I think that one of my biggest problems in dealing with my student loan situation is that I feel like the banks are just huge bullies that I cannot defeat on my own. Based upon some things that I went through in life, nothing irritates me more than the sense I get when someone else is trying to control or pressure me into doing something that I don’t want to do. Or maybe I need to do it, but he or she wants to dictate all of the details as to how I go about it.
You may say that I have a rebellious nature, but I disagree. Once you’ve had your control taken from you, I guarantee that you’ll do almost anything to ensure that it never happens again. Anyway, the reason I bring this topic up is because I recently learned that one of my friend’s kids is being bullied, and I cannot express how emotional I am over it.
It amazes me that so many people are still dealing with a bully, and how big the problem is. I wrote about bullying in my novel, Rage. I wrote about it from two perspectives: one doing the bullying, and the other suffering from it. Often times, like in the book, people tend to bully because they’re not secure in who they are. I used to not believe it, but now I do. Why else would someone feel the need to belittle, control, mock, abuse, or pressure another human being?
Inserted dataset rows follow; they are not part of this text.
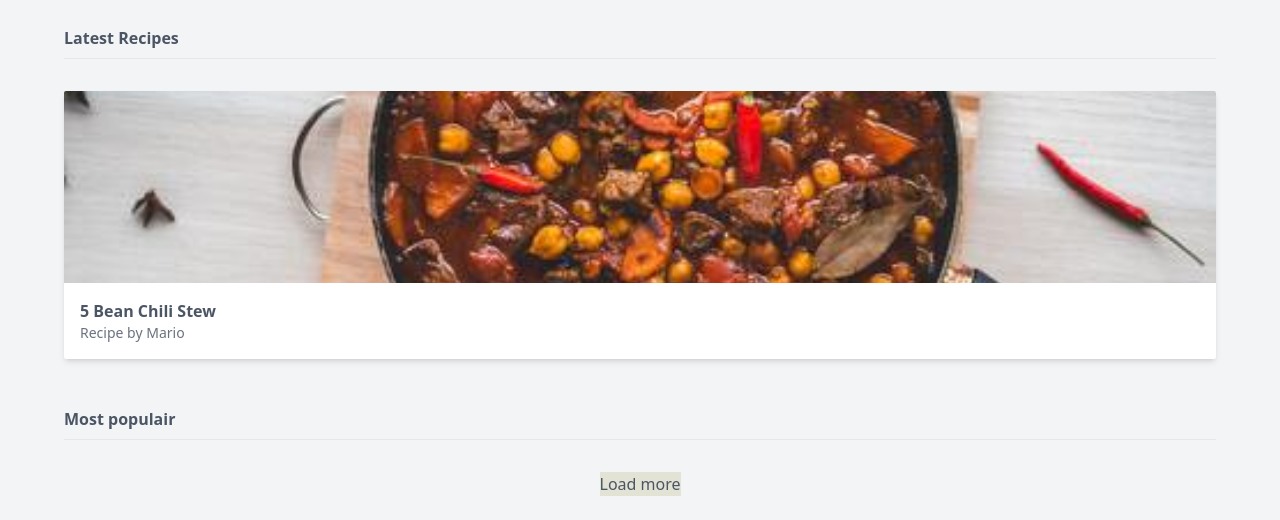
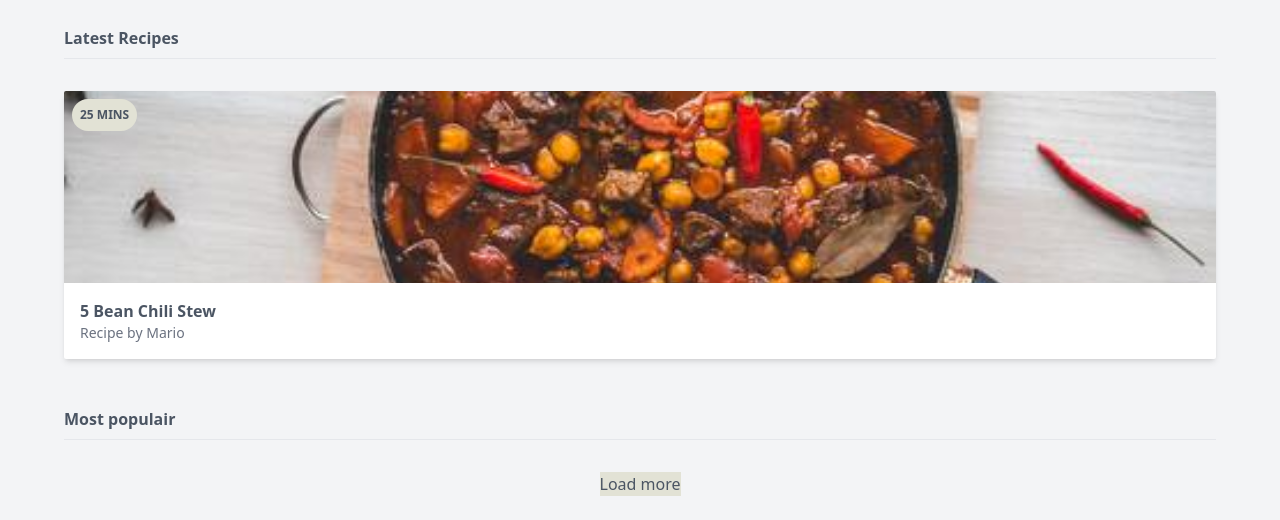
Before and after one commit to MichaelChorak/recipes, a website: page public/index.html in a window 1280 px wide. Shown: the part 291-811 px from the top of the page. Drawn offline with Linux system fonts and the light colour scheme.

Commit message:
Added a badge relative to the parent container

```diff
--- a/public/index.html
+++ b/public/index.html
@@ -55,7 +55,7 @@
           </h4>
           <div class="mt-8">
             <!--Ccards go here-->
-            <div class="bg-white rounded-sm overflow-hidden shadow-md">
+            <div class="bg-white rounded-sm overflow-hidden shadow-md relative">
               <img
                 src="img/stew.jpg"
                 alt="Ninja stew"
@@ -64,6 +64,11 @@
               <div class="m-4">
                 <span class="font-bold">5 Bean Chili Stew</span>
                 <span class="block text-gray-500 text-sm">Recipe by Mario</span>
+              </div>
+              <div
+                class="bg-secondary-100 text-secondary-200 text-xs uppercase font-bold rounded-full absolute p-2 top-0 ml-2 mt-2"
+              >
+                <span>25 mins</span>
               </div>
             </div>
           </div>
```
Also changed, not shown: public/styles.css.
For those who are bullied, like in my life and in the book, I found myself almost duped by the other person. You just don’t expect the people you know to do horrible things. That’s almost a direct quote out of my second novel, Resolve. We want to believe that most people will do the right thing most of the time, and that their motives are good. It’s hard to believe in that sometimes, especially when we see and deal with the opposite.
Some of the biggest bullies of all time are the ones involved in organized crime, like the notorious Mafia. I have always been fascinated by the Mafia and I even took an organized crime course in college. For someone who prefers to stand up to bullies, why would I be interested in learning about very powerful ones? After researching and writing about organized crime, I think my fascination is caused by the fact that these families maintained such incredible power for long periods of time. Organized crime still happens today, whether you want to believe it or not. How does that happen? No one stands up to them. Of course, most of the bullies that we deal with won’t hunt us down and kill us for not following through on some demand, but sometimes we do. Why do we wait so long to do the right thing? Do we believe that the person will change? Or are we so used to being mistreated that we don’t notice the difference?
I’m not comfortable with these questions, and I’ve often asked them myself. I used to ask them over and over after I got away from the guy who raped me. How did I let it happen? Why didn’t I do this or that? But, those just lead to answers that sound like I’m defending myself. It’s not our fault that other people are so starved of love and self-esteem that they have to take it out on others. Those who bully are often dealing with many of the issues that you and I face, but something happens to them that’s different. There are those who suffer but get help to learn about what happened, to heal, and move on. Then there are those who suffer but instead of going down the healthy route, they select the selfish one . . . the one that encourages them to treat others poorly because that’s how they were treated. I’m not sure where or when that route shows up, but I do know that we are responsible for how we treat others no matter how badly we’ve been treated.
If you’ve been a victim of bullying, whether it was from a violent trauma or relationship or from someone on the school bus or a boss or coworker, I pray that you are able to find healing and know that you’re not alone. Find the courage to believe in and love yourself, accept that you deserve to be treated better, and be patient with the healing process. It takes time to heal from and forgive such personal offenses, but I promise you that it’s worth it. You can be set free from either the cycle of abuse, bullying, or the hurt that others caused you, and I can proclaim it because I’ve experienced that freedom. If you are the one who has done the bullying, it’s not too late! You can read more about my journey and how I overcame my bully in my novel, Rage. (You can get your copy just by clicking on one of the links on the right side of the page.)